What to do: Please retype the entries that follow exactly as they are, leaving the images behind.
(Dataset records)
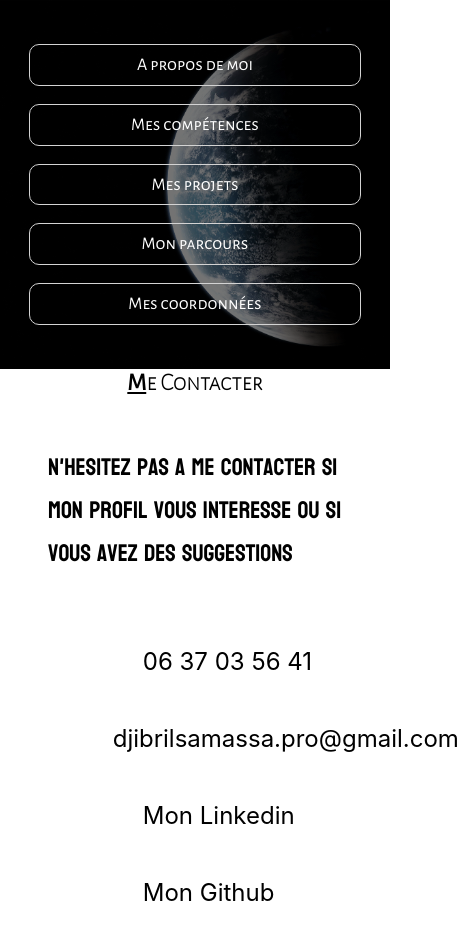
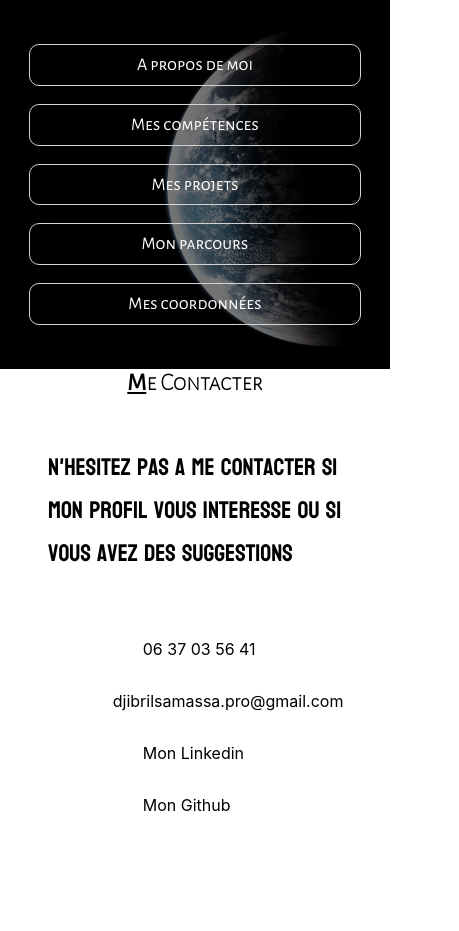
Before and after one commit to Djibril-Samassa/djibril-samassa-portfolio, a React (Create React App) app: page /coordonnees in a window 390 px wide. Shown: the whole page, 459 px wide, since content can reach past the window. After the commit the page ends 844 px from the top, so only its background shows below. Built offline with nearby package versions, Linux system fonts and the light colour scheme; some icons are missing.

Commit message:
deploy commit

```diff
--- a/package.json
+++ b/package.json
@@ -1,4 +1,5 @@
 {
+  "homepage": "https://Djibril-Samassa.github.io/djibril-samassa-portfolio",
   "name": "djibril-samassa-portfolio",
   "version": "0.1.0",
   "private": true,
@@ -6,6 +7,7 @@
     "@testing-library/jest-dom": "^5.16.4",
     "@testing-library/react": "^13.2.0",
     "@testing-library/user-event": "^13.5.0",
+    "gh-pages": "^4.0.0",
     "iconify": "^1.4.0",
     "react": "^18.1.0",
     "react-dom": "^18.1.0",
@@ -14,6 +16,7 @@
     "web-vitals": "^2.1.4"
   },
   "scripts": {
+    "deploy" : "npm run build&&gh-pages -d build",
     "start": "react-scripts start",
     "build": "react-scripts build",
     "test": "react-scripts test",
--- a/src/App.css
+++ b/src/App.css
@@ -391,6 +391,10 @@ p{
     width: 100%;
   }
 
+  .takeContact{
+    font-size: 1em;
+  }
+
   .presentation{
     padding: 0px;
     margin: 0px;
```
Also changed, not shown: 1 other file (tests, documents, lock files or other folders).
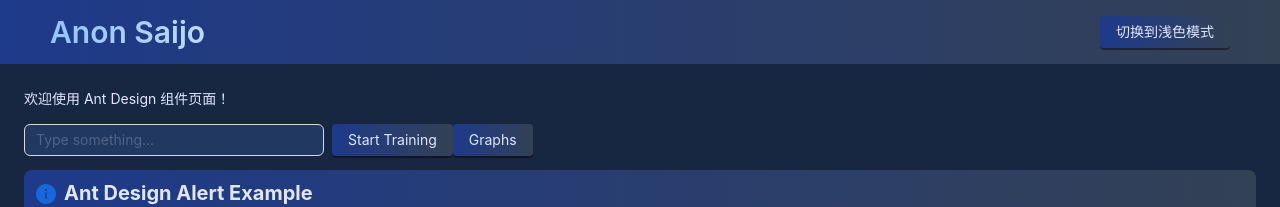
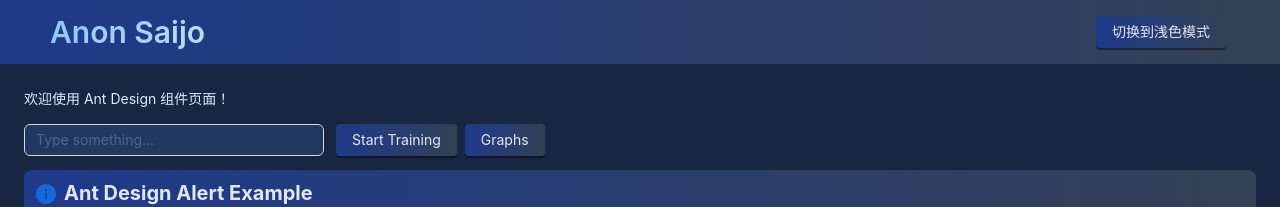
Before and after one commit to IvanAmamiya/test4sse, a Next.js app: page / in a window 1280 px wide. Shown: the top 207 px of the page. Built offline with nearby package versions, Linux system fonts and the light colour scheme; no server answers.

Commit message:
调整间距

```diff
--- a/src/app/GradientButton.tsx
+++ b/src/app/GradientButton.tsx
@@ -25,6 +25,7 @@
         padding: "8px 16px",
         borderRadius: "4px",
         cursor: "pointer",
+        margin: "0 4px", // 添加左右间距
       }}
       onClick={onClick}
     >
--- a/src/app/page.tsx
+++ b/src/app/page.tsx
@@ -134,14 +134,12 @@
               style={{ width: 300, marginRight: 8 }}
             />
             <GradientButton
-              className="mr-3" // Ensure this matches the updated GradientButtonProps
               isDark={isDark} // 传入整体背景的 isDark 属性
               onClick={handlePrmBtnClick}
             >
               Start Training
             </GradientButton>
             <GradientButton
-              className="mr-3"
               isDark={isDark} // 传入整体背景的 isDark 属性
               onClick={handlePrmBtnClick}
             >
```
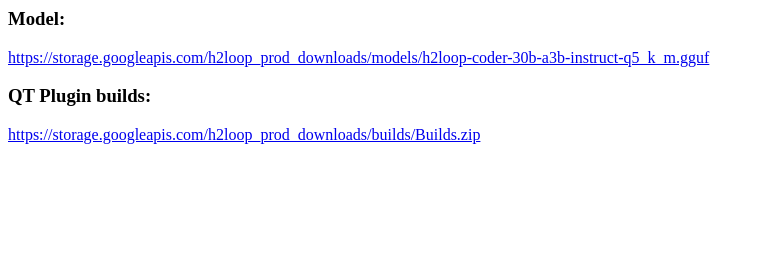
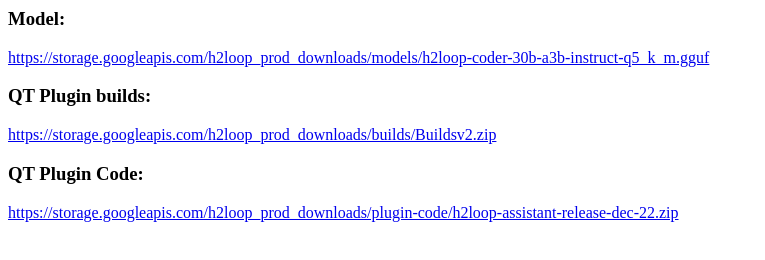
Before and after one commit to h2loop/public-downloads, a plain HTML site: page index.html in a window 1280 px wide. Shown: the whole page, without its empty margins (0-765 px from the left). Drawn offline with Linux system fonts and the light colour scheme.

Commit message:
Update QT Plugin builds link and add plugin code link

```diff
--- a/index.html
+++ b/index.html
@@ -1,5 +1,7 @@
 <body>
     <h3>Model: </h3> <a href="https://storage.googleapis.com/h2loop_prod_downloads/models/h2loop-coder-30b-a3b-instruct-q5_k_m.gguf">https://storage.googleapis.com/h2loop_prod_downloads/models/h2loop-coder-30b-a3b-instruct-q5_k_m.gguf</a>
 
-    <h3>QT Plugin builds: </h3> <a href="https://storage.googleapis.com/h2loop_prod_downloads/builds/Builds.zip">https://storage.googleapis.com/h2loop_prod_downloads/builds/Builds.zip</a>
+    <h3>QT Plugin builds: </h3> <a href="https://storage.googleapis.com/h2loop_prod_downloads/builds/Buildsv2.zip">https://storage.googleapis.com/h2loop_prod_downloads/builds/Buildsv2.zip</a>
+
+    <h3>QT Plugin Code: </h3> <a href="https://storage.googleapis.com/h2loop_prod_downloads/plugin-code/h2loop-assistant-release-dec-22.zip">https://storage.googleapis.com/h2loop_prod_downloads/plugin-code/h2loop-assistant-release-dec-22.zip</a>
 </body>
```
(End Dataset records)
Result for this exercise:
Before and after one commit to Djibril-Samassa/djibril-samassa-portfolio, a React (Create React App) app: page /coordonnees in a window 390 px wide. Shown: the whole page, 459 px wide, since content can reach past the window. After the commit the page ends 844 px from the top, so only its background shows below. Built offline with nearby package versions, Linux system fonts and the light colour scheme; some icons are missing.

Commit message:
deploy commit

```diff
--- a/package.json
+++ b/package.json
@@ -1,4 +1,5 @@
 {
+  "homepage": "https://Djibril-Samassa.github.io/djibril-samassa-portfolio",
   "name": "djibril-samassa-portfolio",
   "version": "0.1.0",
   "private": true,
@@ -6,6 +7,7 @@
     "@testing-library/jest-dom": "^5.16.4",
     "@testing-library/react": "^13.2.0",
     "@testing-library/user-event": "^13.5.0",
+    "gh-pages": "^4.0.0",
     "iconify": "^1.4.0",
     "react": "^18.1.0",
     "react-dom": "^18.1.0",
@@ -14,6 +16,7 @@
     "web-vitals": "^2.1.4"
   },
   "scripts": {
+    "deploy" : "npm run build&&gh-pages -d build",
     "start": "react-scripts start",
     "build": "react-scripts build",
     "test": "react-scripts test",
--- a/src/App.css
+++ b/src/App.css
@@ -391,6 +391,10 @@ p{
     width: 100%;
   }
 
+  .takeContact{
+    font-size: 1em;
+  }
+
   .presentation{
     padding: 0px;
     margin: 0px;
```
Also changed, not shown: 1 other file (tests, documents, lock files or other folders).
Before and after one commit to IvanAmamiya/test4sse, a Next.js app: page / in a window 1280 px wide. Shown: the top 207 px of the page. Built offline with nearby package versions, Linux system fonts and the light colour scheme; no server answers.

Commit message:
调整间距

```diff
--- a/src/app/GradientButton.tsx
+++ b/src/app/GradientButton.tsx
@@ -25,6 +25,7 @@
         padding: "8px 16px",
         borderRadius: "4px",
         cursor: "pointer",
+        margin: "0 4px", // 添加左右间距
       }}
       onClick={onClick}
     >
--- a/src/app/page.tsx
+++ b/src/app/page.tsx
@@ -134,14 +134,12 @@
               style={{ width: 300, marginRight: 8 }}
             />
             <GradientButton
-              className="mr-3" // Ensure this matches the updated GradientButtonProps
               isDark={isDark} // 传入整体背景的 isDark 属性
               onClick={handlePrmBtnClick}
             >
               Start Training
             </GradientButton>
             <GradientButton
-              className="mr-3"
               isDark={isDark} // 传入整体背景的 isDark 属性
               onClick={handlePrmBtnClick}
             >
```
Before and after one commit to h2loop/public-downloads, a plain HTML site: page index.html in a window 1280 px wide. Shown: the whole page, without its empty margins (0-765 px from the left). Drawn offline with Linux system fonts and the light colour scheme.

Commit message:
Update QT Plugin builds link and add plugin code link

```diff
--- a/index.html
+++ b/index.html
@@ -1,5 +1,7 @@
 <body>
     <h3>Model: </h3> <a href="https://storage.googleapis.com/h2loop_prod_downloads/models/h2loop-coder-30b-a3b-instruct-q5_k_m.gguf">https://storage.googleapis.com/h2loop_prod_downloads/models/h2loop-coder-30b-a3b-instruct-q5_k_m.gguf</a>
 
-    <h3>QT Plugin builds: </h3> <a href="https://storage.googleapis.com/h2loop_prod_downloads/builds/Builds.zip">https://storage.googleapis.com/h2loop_prod_downloads/builds/Builds.zip</a>
+    <h3>QT Plugin builds: </h3> <a href="https://storage.googleapis.com/h2loop_prod_downloads/builds/Buildsv2.zip">https://storage.googleapis.com/h2loop_prod_downloads/builds/Buildsv2.zip</a>
+
+    <h3>QT Plugin Code: </h3> <a href="https://storage.googleapis.com/h2loop_prod_downloads/plugin-code/h2loop-assistant-release-dec-22.zip">https://storage.googleapis.com/h2loop_prod_downloads/plugin-code/h2loop-assistant-release-dec-22.zip</a>
 </body>
```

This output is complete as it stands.